Pull every line with the word "Bills" out of the entries below.

Records below:

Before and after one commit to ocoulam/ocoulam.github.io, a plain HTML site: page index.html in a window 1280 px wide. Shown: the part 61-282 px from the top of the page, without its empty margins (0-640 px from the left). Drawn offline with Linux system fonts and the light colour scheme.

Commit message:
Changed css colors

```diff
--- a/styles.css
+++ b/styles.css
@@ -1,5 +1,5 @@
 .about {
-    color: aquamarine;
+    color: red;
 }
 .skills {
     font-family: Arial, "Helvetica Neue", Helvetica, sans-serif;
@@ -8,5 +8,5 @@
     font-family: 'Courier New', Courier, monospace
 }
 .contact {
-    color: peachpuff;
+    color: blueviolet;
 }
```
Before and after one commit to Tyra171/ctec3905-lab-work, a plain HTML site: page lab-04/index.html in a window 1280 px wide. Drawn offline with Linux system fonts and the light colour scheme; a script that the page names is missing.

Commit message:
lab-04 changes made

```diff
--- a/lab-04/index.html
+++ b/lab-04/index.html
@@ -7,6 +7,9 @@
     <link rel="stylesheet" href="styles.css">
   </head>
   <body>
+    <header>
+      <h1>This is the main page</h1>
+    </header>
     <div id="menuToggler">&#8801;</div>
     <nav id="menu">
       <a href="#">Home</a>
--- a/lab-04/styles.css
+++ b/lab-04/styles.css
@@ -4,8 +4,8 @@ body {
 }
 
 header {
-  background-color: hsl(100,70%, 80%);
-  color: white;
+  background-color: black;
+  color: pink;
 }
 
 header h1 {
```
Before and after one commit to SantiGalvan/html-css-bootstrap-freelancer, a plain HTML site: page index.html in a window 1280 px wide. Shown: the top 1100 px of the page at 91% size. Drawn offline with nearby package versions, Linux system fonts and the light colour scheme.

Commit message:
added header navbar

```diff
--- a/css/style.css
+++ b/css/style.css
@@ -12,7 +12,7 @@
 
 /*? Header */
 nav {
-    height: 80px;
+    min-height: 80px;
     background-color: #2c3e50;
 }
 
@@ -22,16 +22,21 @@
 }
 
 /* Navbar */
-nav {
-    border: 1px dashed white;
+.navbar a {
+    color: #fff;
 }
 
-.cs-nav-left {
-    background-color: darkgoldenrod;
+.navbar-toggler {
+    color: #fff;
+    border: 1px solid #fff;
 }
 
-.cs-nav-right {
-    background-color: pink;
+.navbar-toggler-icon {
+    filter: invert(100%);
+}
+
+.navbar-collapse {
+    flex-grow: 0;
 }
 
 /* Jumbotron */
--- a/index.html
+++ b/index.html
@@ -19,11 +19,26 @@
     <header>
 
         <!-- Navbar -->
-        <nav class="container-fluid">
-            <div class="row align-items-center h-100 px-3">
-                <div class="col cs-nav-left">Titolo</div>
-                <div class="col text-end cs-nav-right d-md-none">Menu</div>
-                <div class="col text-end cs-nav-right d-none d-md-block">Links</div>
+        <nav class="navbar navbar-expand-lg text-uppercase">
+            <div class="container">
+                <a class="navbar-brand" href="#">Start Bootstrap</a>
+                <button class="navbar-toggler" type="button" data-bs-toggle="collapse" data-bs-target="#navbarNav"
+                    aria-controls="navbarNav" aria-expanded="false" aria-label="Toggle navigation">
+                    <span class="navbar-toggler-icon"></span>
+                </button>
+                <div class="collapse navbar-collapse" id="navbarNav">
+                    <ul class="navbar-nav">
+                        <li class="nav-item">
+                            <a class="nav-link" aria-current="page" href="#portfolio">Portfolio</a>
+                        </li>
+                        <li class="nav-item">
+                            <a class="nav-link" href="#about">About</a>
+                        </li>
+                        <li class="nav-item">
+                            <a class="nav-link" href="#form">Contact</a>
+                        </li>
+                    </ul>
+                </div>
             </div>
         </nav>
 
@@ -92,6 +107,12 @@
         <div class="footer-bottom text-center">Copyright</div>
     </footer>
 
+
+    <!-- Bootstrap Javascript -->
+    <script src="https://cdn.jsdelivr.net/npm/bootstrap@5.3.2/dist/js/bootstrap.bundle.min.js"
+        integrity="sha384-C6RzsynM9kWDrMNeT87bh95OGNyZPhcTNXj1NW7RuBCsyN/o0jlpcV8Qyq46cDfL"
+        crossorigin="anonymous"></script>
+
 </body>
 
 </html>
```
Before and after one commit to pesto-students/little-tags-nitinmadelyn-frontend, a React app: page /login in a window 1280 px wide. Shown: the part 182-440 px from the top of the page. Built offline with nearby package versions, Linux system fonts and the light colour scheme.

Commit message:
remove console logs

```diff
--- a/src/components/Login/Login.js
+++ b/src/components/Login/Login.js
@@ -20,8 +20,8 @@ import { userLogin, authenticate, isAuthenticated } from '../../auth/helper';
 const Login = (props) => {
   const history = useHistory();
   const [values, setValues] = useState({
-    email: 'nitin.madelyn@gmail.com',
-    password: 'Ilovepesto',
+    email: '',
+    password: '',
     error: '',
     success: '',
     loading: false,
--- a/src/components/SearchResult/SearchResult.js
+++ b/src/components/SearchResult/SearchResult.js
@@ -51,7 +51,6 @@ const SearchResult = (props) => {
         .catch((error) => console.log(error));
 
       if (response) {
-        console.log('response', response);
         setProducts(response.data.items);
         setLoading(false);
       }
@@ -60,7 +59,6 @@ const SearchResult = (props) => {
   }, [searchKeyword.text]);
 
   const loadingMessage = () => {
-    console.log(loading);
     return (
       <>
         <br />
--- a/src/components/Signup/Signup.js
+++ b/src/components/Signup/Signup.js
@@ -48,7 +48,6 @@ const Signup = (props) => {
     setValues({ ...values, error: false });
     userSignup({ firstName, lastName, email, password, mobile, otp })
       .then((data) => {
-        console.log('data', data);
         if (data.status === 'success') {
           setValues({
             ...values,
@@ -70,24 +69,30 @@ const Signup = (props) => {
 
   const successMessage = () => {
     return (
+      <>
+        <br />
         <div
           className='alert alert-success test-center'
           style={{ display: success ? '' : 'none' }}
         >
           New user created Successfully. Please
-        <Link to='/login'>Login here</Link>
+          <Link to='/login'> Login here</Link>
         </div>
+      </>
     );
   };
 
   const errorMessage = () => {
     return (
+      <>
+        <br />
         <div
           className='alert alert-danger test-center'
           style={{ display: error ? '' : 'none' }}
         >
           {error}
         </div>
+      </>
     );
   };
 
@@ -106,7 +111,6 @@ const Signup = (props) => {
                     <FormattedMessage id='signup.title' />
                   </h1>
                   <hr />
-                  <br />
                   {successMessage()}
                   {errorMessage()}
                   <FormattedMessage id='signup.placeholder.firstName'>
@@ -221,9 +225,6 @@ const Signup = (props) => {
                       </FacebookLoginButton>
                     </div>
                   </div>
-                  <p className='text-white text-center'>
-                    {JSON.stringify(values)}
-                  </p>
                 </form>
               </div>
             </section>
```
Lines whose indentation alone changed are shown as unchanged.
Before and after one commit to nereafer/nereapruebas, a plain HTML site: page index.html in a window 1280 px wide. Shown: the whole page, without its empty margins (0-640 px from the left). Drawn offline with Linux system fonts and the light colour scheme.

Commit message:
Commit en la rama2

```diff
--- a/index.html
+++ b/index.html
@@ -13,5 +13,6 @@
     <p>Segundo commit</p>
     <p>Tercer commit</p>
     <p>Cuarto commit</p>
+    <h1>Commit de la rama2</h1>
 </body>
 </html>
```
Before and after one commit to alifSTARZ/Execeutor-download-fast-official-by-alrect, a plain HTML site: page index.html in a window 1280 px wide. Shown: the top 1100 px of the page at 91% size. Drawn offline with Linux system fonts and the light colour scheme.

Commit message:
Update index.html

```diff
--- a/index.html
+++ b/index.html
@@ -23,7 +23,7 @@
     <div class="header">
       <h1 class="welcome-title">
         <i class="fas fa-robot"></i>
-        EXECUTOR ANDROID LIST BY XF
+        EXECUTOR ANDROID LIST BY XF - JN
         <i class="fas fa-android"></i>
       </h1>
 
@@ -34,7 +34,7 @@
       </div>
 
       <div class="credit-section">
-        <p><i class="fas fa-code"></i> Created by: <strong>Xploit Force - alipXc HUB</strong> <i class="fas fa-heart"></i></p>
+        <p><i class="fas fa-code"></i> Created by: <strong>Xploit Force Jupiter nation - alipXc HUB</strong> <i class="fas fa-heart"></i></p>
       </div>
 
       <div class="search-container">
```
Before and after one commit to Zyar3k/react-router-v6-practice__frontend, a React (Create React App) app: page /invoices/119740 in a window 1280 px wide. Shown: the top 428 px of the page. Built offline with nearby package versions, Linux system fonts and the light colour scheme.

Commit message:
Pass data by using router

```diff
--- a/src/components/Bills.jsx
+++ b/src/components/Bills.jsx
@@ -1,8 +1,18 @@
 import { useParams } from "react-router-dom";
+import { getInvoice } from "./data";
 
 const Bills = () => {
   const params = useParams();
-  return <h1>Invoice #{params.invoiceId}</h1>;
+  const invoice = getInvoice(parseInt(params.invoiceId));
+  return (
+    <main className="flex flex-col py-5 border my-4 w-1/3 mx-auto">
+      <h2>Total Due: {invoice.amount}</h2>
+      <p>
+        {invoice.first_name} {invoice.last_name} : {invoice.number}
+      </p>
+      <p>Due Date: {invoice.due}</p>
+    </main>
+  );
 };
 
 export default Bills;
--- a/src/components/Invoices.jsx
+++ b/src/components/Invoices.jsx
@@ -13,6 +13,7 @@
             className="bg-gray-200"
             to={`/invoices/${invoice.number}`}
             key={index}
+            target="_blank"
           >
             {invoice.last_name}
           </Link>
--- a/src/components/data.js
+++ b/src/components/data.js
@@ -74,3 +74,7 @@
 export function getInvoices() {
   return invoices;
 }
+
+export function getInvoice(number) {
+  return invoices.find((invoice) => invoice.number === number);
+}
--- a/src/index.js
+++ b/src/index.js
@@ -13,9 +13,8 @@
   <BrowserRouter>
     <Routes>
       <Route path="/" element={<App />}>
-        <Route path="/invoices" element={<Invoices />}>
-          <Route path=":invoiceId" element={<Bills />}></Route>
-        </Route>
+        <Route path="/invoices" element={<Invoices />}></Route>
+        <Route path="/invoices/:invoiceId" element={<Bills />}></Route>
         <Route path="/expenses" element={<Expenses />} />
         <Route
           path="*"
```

End of Records.

*The completed task*.
--- a/src/components/Bills.jsx
+++ b/src/components/Bills.jsx
 const Bills = () => {
 export default Bills;
-          <Route path=":invoiceId" element={<Bills />}></Route>
+        <Route path="/invoices/:invoiceId" element={<Bills />}></Route>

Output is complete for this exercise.